When we arrived, Antonio and his girlfriend Athena greeted us with a glass of wine which was well needed and they were curious about our time on the islands.
It was hard to convey fully my genuine good times spent, when the passport was overshadowing my thoughts.
Afterwards at the bus stop with our luggage, I left mine with my companion to run down to the kiosk to call the tour office again.
It was now half an hour until the boat left.
Shaking and anxious to determine the situation, I dialled their number on the public phone, fully aware my bus was due to leave any minute.
The man who answered told me that Irene had taken it to the boat.
Screaming “Irene is an angel” and thanking him, I hung up and ran to the bus that my friend was now holding for me.
We returned to the hotel, dropped off our bags and finally ate dinner – a lovely meal of fish and salad at a restaurant in Plaka.
Afterwards I rung my boyfriend in Geneva but he wasn’t home. Being tired and stressed out, I left a pretty demonic message but expressed that I hoped I would be back the next day.
By the time we returned to the hotel it was 12.30am and by 1am we eventually slept.
The alarm went off at 2.45am and we met Michael, the driver outside at 3am.
I was so relieved he was reliable enough to turn up!
We drove to the port and got there around 3.30am, as at that time of night there was little traffic on the roads.
The boat hadn’t arrived and wasn’t due until 4am.
Michael looked a little concerned when he discovered the estimated arrival time. Perhaps we had been over cautious in allowing too much time but I couldn’t run the risk of not meeting the boat.
I suggested we have a coffee and we sat around and talked until the ship came in.
He escorted me onto the boat when it arrived and translated. Despite some communication issues, he had by now come to understand the importance of why we were there.
We met a crew member who handed me back my passport.
The relief was monumental.
The moment, incredulous.
Michael drove us home, I paid him 5000 DM, approximately $25 in those days.
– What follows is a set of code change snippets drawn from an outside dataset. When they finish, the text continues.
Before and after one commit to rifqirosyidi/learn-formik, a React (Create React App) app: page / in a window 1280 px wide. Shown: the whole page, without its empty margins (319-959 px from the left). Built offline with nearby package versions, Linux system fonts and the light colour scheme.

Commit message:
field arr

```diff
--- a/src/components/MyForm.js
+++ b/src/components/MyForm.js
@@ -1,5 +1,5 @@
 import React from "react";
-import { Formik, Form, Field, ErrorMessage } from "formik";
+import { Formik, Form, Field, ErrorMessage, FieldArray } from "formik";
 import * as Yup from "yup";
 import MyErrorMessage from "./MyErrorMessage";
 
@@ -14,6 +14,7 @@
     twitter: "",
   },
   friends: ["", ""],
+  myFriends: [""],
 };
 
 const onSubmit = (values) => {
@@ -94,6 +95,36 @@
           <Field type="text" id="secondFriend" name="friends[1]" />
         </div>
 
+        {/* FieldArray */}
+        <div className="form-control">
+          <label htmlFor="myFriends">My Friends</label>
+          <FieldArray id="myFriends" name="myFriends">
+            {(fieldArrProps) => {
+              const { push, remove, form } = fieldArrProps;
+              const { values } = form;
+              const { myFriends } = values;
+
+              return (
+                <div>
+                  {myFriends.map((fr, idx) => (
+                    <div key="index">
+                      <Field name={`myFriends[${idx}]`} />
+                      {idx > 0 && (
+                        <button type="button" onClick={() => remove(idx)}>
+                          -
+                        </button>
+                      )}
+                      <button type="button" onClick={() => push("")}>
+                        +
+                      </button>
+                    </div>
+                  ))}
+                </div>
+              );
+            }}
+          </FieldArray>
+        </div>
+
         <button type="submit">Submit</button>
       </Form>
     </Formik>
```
At 4.45am I returned to sleep for another few hours before getting up at 9.15am to go to the airport for my flight to Geneva – passport in hand and a huge smile on my face!